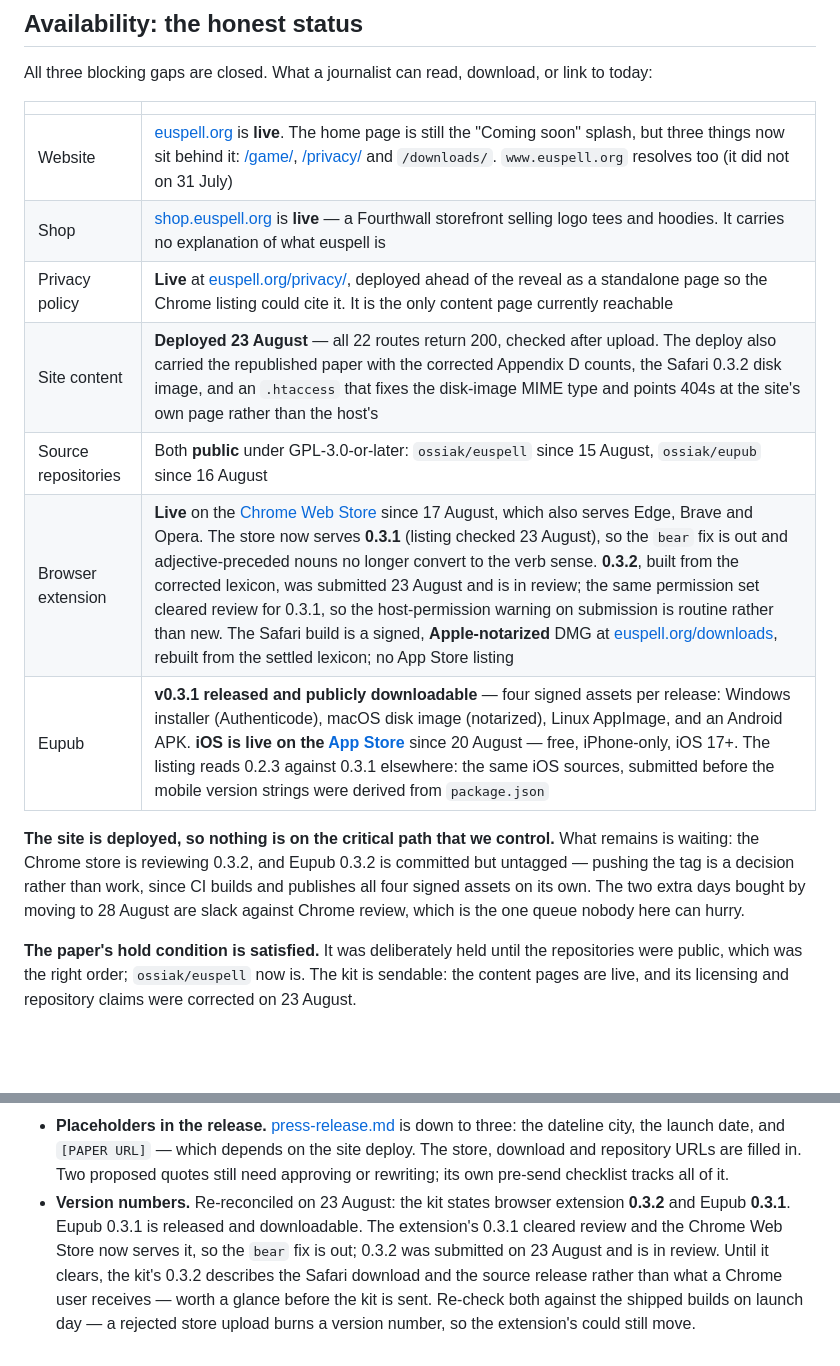
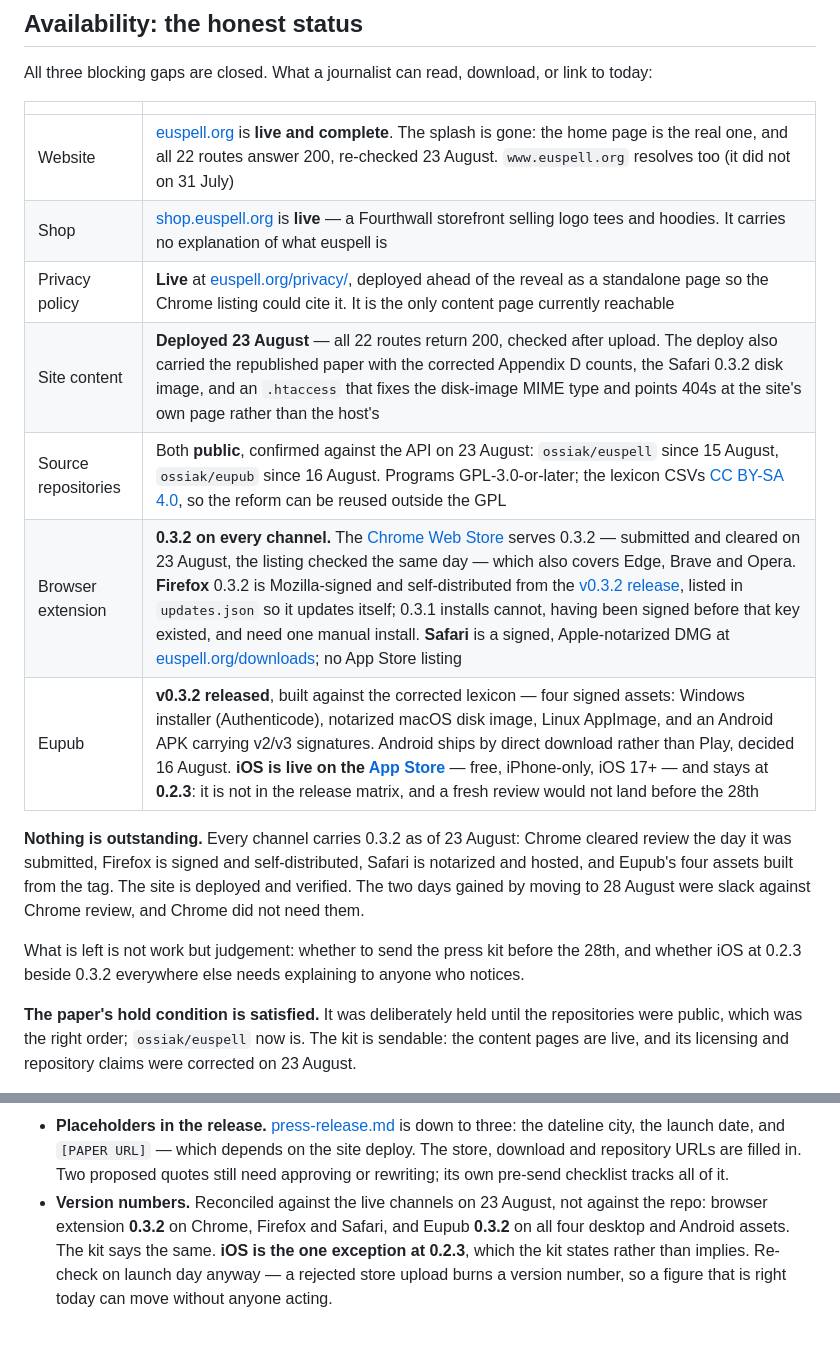
Before and after one commit to ossiak/euspell, a Markdown page: docs/launch-readiness.md, 2 parts joined by grey strips. Drawn GitHub-style; blank space fills up the shorter version.

Commit message:
Readiness, re-checked against the live channels rather than the repo
Chrome cleared 0.3.2 the same day it was submitted. The listing's own version
field reads 0.3.2 and 0.3.1 appears nowhere on the page, so the last item anyone
was waiting on is done, and the two days gained by moving to 28 August turned out
not to be needed.

Every claim in the table was verified against the thing it describes: the site
answers 200 on all 22 routes, both repositories report private=false, the Chrome
listing and the Firefox update manifest were fetched, and both GitHub releases
were read for their assets. Four rows were wrong.

  Website     said the home page was still the "Coming soon" splash, two rows
              above another saying the site had deployed. A readiness note that
              contradicts itself is worse than one that is merely behind.
  Repos       said "both public under GPL-3.0-or-later". The lexicons are
              CC BY-SA 4.0 -- the same error corrected in the press kit today,
              which had been copied here or from here.
  Extension   0.3.1 and "in review". Now 0.3.2 on Chrome, Firefox and Safari.
  Eupub       v0.3.1. Now v0.3.2, four signed assets from the tag build.

iOS stays at 0.2.3 and the note says so plainly rather than leaving a reader to
infer parity from the other rows.

Co-Authored-By: Claude Opus 5 <noreply@anthropic.com>

```diff
--- a/docs/launch-readiness.md
+++ b/docs/launch-readiness.md
@@ -16,20 +16,23 @@ link to today:
 
 | | |
 | --- | --- |
-| Website | [euspell.org](https://euspell.org) is **live**. The home page is still the "Coming soon" splash, but three things now sit behind it: [/game/](https://euspell.org/game/), [/privacy/](https://euspell.org/privacy/) and `/downloads/`. `www.euspell.org` resolves too (it did not on 31 July) |
+| Website | [euspell.org](https://euspell.org) is **live and complete**. The splash is gone: the home page is the real one, and all 22 routes answer 200, re-checked 23 August. `www.euspell.org` resolves too (it did not on 31 July) |
 | Shop | [shop.euspell.org](https://shop.euspell.org) is **live** — a Fourthwall storefront selling logo tees and hoodies. It carries no explanation of what euspell is |
 | Privacy policy | **Live** at [euspell.org/privacy/](https://euspell.org/privacy/), deployed ahead of the reveal as a standalone page so the Chrome listing could cite it. It is the only content page currently reachable |
 | Site content | **Deployed 23 August** — all 22 routes return 200, checked after upload. The deploy also carried the republished paper with the corrected Appendix D counts, the Safari 0.3.2 disk image, and an `.htaccess` that fixes the disk-image MIME type and points 404s at the site's own page rather than the host's |
-| Source repositories | Both **public** under GPL-3.0-or-later: `ossiak/euspell` since 15 August, `ossiak/eupub` since 16 August |
-| Browser extension | **Live** on the [Chrome Web Store](https://chromewebstore.google.com/detail/euspell/jijbndkdmbmomfmgblomkkejjgdnemja) since 17 August, which also serves Edge, Brave and Opera. The store now serves **0.3.1** (listing checked 23 August), so the `bear` fix is out and adjective-preceded nouns no longer convert to the verb sense. **0.3.2**, built from the corrected lexicon, was submitted 23 August and is in review; the same permission set cleared review for 0.3.1, so the host-permission warning on submission is routine rather than new. The Safari build is a signed, **Apple-notarized** DMG at [euspell.org/downloads](https://euspell.org/downloads/Euspell-Safari-0.3.2-macOS.dmg), rebuilt from the settled lexicon; no App Store listing |
-| Eupub | **v0.3.1 released and publicly downloadable** — four signed assets per release: Windows installer (Authenticode), macOS disk image (notarized), Linux AppImage, and an Android APK. **iOS is live on the [App Store](https://apps.apple.com/us/app/eupub/id6801994679)** since 20 August — free, iPhone-only, iOS 17+. The listing reads 0.2.3 against 0.3.1 elsewhere: the same iOS sources, submitted before the mobile version strings were derived from `package.json` |
+| Source repositories | Both **public**, confirmed against the API on 23 August: `ossiak/euspell` since 15 August, `ossiak/eupub` since 16 August. Programs GPL-3.0-or-later; the lexicon CSVs [CC BY-SA 4.0](https://creativecommons.org/licenses/by-sa/4.0/), so the reform can be reused outside the GPL |
+| Browser extension | **0.3.2 on every channel.** The [Chrome Web Store](https://chromewebstore.google.com/detail/euspell/jijbndkdmbmomfmgblomkkejjgdnemja) serves 0.3.2 — submitted and cleared on 23 August, the listing checked the same day — which also covers Edge, Brave and Opera. **Firefox** 0.3.2 is Mozilla-signed and self-distributed from the [v0.3.2 release](https://github.com/ossiak/euspell/releases/tag/v0.3.2), listed in `updates.json` so it updates itself; 0.3.1 installs cannot, having been signed before that key existed, and need one manual install. **Safari** is a signed, Apple-notarized DMG at [euspell.org/downloads](https://euspell.org/downloads/Euspell-Safari-0.3.2-macOS.dmg); no App Store listing |
+| Eupub | **v0.3.2 released**, built against the corrected lexicon — four signed assets: Windows installer (Authenticode), notarized macOS disk image, Linux AppImage, and an Android APK carrying v2/v3 signatures. Android ships by direct download rather than Play, decided 16 August. **iOS is live on the [App Store](https://apps.apple.com/us/app/eupub/id6801994679)** — free, iPhone-only, iOS 17+ — and stays at **0.2.3**: it is not in the release matrix, and a fresh review would not land before the 28th |
 
-**The site is deployed, so nothing is on the critical path that we control.**
-What remains is waiting: the Chrome store is reviewing 0.3.2, and Eupub 0.3.2
-is committed but untagged — pushing the tag is a decision rather than work,
-since CI builds and publishes all four signed assets on its own. The two extra
-days bought by moving to 28 August are slack against Chrome review, which is
-the one queue nobody here can hurry.
+**Nothing is outstanding.** Every channel carries 0.3.2 as of 23 August: Chrome
+cleared review the day it was submitted, Firefox is signed and self-distributed,
+Safari is notarized and hosted, and Eupub's four assets built from the tag. The
+site is deployed and verified. The two days gained by moving to 28 August were
+slack against Chrome review, and Chrome did not need them.
+
+What is left is not work but judgement: whether to send the press kit before the
+28th, and whether iOS at 0.2.3 beside 0.3.2 everywhere else needs explaining to
+anyone who notices.
 
 **The paper's hold condition is satisfied.** It was deliberately held until the
 repositories were public, which was the right order; `ossiak/euspell` now is. The
@@ -101,12 +104,10 @@ changes**.
   the site deploy. The store, download and repository URLs are filled in. Two
   proposed quotes still need approving or rewriting; its own pre-send checklist
   tracks all of it.
-- **Version numbers.** Re-reconciled on 23 August: the kit states browser
-  extension **0.3.2** and Eupub **0.3.1**. Eupub 0.3.1 is released and downloadable.
-  The extension's 0.3.1 cleared review and the Chrome Web Store now serves it, so
-  the `bear` fix is out; 0.3.2 was submitted on 23 August and is in
-  review. Until it clears, the kit's 0.3.2 describes the Safari download and the
-  source release rather than what a Chrome user receives — worth a glance before
-  the kit is sent.
-  Re-check both against the shipped builds on launch day — a rejected store
-  upload burns a version number, so the extension's could still move.
+- **Version numbers.** Reconciled against the live channels on 23 August, not
+  against the repo: browser extension **0.3.2** on Chrome, Firefox and Safari,
+  and Eupub **0.3.2** on all four desktop and Android assets. The kit says the
+  same. **iOS is the one exception at 0.2.3**, which the kit states rather than
+  implies.
+  Re-check on launch day anyway — a rejected store upload burns a version
+  number, so a figure that is right today can move without anyone acting.
```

__________________________________________________

▸ **WHAT THE TASK REQUIRES**
A faithful, word-for-word version of the records above is needed, with no images in it.

▸ **EXERCISE SOLUTION**
Before and after one commit to ossiak/euspell, a Markdown page: docs/launch-readiness.md, 2 parts joined by grey strips. Drawn GitHub-style; blank space fills up the shorter version.

Commit message:
Readiness, re-checked against the live channels rather than the repo
Chrome cleared 0.3.2 the same day it was submitted. The listing's own version
field reads 0.3.2 and 0.3.1 appears nowhere on the page, so the last item anyone
was waiting on is done, and the two days gained by moving to 28 August turned out
not to be needed.

Every claim in the table was verified against the thing it describes: the site
answers 200 on all 22 routes, both repositories report private=false, the Chrome
listing and the Firefox update manifest were fetched, and both GitHub releases
were read for their assets. Four rows were wrong.

  Website     said the home page was still the "Coming soon" splash, two rows
              above another saying the site had deployed. A readiness note that
              contradicts itself is worse than one that is merely behind.
  Repos       said "both public under GPL-3.0-or-later". The lexicons are
              CC BY-SA 4.0 -- the same error corrected in the press kit today,
              which had been copied here or from here.
  Extension   0.3.1 and "in review". Now 0.3.2 on Chrome, Firefox and Safari.
  Eupub       v0.3.1. Now v0.3.2, four signed assets from the tag build.

iOS stays at 0.2.3 and the note says so plainly rather than leaving a reader to
infer parity from the other rows.

Co-Authored-By: Claude Opus 5 <noreply@anthropic.com>

```diff
--- a/docs/launch-readiness.md
+++ b/docs/launch-readiness.md
@@ -16,20 +16,23 @@ link to today:
 
 | | |
 | --- | --- |
-| Website | [euspell.org](https://euspell.org) is **live**. The home page is still the "Coming soon" splash, but three things now sit behind it: [/game/](https://euspell.org/game/), [/privacy/](https://euspell.org/privacy/) and `/downloads/`. `www.euspell.org` resolves too (it did not on 31 July) |
+| Website | [euspell.org](https://euspell.org) is **live and complete**. The splash is gone: the home page is the real one, and all 22 routes answer 200, re-checked 23 August. `www.euspell.org` resolves too (it did not on 31 July) |
 | Shop | [shop.euspell.org](https://shop.euspell.org) is **live** — a Fourthwall storefront selling logo tees and hoodies. It carries no explanation of what euspell is |
 | Privacy policy | **Live** at [euspell.org/privacy/](https://euspell.org/privacy/), deployed ahead of the reveal as a standalone page so the Chrome listing could cite it. It is the only content page currently reachable |
 | Site content | **Deployed 23 August** — all 22 routes return 200, checked after upload. The deploy also carried the republished paper with the corrected Appendix D counts, the Safari 0.3.2 disk image, and an `.htaccess` that fixes the disk-image MIME type and points 404s at the site's own page rather than the host's |
-| Source repositories | Both **public** under GPL-3.0-or-later: `ossiak/euspell` since 15 August, `ossiak/eupub` since 16 August |
-| Browser extension | **Live** on the [Chrome Web Store](https://chromewebstore.google.com/detail/euspell/jijbndkdmbmomfmgblomkkejjgdnemja) since 17 August, which also serves Edge, Brave and Opera. The store now serves **0.3.1** (listing checked 23 August), so the `bear` fix is out and adjective-preceded nouns no longer convert to the verb sense. **0.3.2**, built from the corrected lexicon, was submitted 23 August and is in review; the same permission set cleared review for 0.3.1, so the host-permission warning on submission is routine rather than new. The Safari build is a signed, **Apple-notarized** DMG at [euspell.org/downloads](https://euspell.org/downloads/Euspell-Safari-0.3.2-macOS.dmg), rebuilt from the settled lexicon; no App Store listing |
-| Eupub | **v0.3.1 released and publicly downloadable** — four signed assets per release: Windows installer (Authenticode), macOS disk image (notarized), Linux AppImage, and an Android APK. **iOS is live on the [App Store](https://apps.apple.com/us/app/eupub/id6801994679)** since 20 August — free, iPhone-only, iOS 17+. The listing reads 0.2.3 against 0.3.1 elsewhere: the same iOS sources, submitted before the mobile version strings were derived from `package.json` |
+| Source repositories | Both **public**, confirmed against the API on 23 August: `ossiak/euspell` since 15 August, `ossiak/eupub` since 16 August. Programs GPL-3.0-or-later; the lexicon CSVs [CC BY-SA 4.0](https://creativecommons.org/licenses/by-sa/4.0/), so the reform can be reused outside the GPL |
+| Browser extension | **0.3.2 on every channel.** The [Chrome Web Store](https://chromewebstore.google.com/detail/euspell/jijbndkdmbmomfmgblomkkejjgdnemja) serves 0.3.2 — submitted and cleared on 23 August, the listing checked the same day — which also covers Edge, Brave and Opera. **Firefox** 0.3.2 is Mozilla-signed and self-distributed from the [v0.3.2 release](https://github.com/ossiak/euspell/releases/tag/v0.3.2), listed in `updates.json` so it updates itself; 0.3.1 installs cannot, having been signed before that key existed, and need one manual install. **Safari** is a signed, Apple-notarized DMG at [euspell.org/downloads](https://euspell.org/downloads/Euspell-Safari-0.3.2-macOS.dmg); no App Store listing |
+| Eupub | **v0.3.2 released**, built against the corrected lexicon — four signed assets: Windows installer (Authenticode), notarized macOS disk image, Linux AppImage, and an Android APK carrying v2/v3 signatures. Android ships by direct download rather than Play, decided 16 August. **iOS is live on the [App Store](https://apps.apple.com/us/app/eupub/id6801994679)** — free, iPhone-only, iOS 17+ — and stays at **0.2.3**: it is not in the release matrix, and a fresh review would not land before the 28th |
 
-**The site is deployed, so nothing is on the critical path that we control.**
-What remains is waiting: the Chrome store is reviewing 0.3.2, and Eupub 0.3.2
-is committed but untagged — pushing the tag is a decision rather than work,
-since CI builds and publishes all four signed assets on its own. The two extra
-days bought by moving to 28 August are slack against Chrome review, which is
-the one queue nobody here can hurry.
+**Nothing is outstanding.** Every channel carries 0.3.2 as of 23 August: Chrome
+cleared review the day it was submitted, Firefox is signed and self-distributed,
+Safari is notarized and hosted, and Eupub's four assets built from the tag. The
+site is deployed and verified. The two days gained by moving to 28 August were
+slack against Chrome review, and Chrome did not need them.
+
+What is left is not work but judgement: whether to send the press kit before the
+28th, and whether iOS at 0.2.3 beside 0.3.2 everywhere else needs explaining to
+anyone who notices.
 
 **The paper's hold condition is satisfied.** It was deliberately held until the
 repositories were public, which was the right order; `ossiak/euspell` now is. The
@@ -101,12 +104,10 @@ changes**.
   the site deploy. The store, download and repository URLs are filled in. Two
   proposed quotes still need approving or rewriting; its own pre-send checklist
   tracks all of it.
-- **Version numbers.** Re-reconciled on 23 August: the kit states browser
-  extension **0.3.2** and Eupub **0.3.1**. Eupub 0.3.1 is released and downloadable.
-  The extension's 0.3.1 cleared review and the Chrome Web Store now serves it, so
-  the `bear` fix is out; 0.3.2 was submitted on 23 August and is in
-  review. Until it clears, the kit's 0.3.2 describes the Safari download and the
-  source release rather than what a Chrome user receives — worth a glance before
-  the kit is sent.
-  Re-check both against the shipped builds on launch day — a rejected store
-  upload burns a version number, so the extension's could still move.
+- **Version numbers.** Reconciled against the live channels on 23 August, not
+  against the repo: browser extension **0.3.2** on Chrome, Firefox and Safari,
+  and Eupub **0.3.2** on all four desktop and Android assets. The kit says the
+  same. **iOS is the one exception at 0.2.3**, which the kit states rather than
+  implies.
+  Re-check on launch day anyway — a rejected store upload burns a version
+  number, so a figure that is right today can move without anyone acting.
```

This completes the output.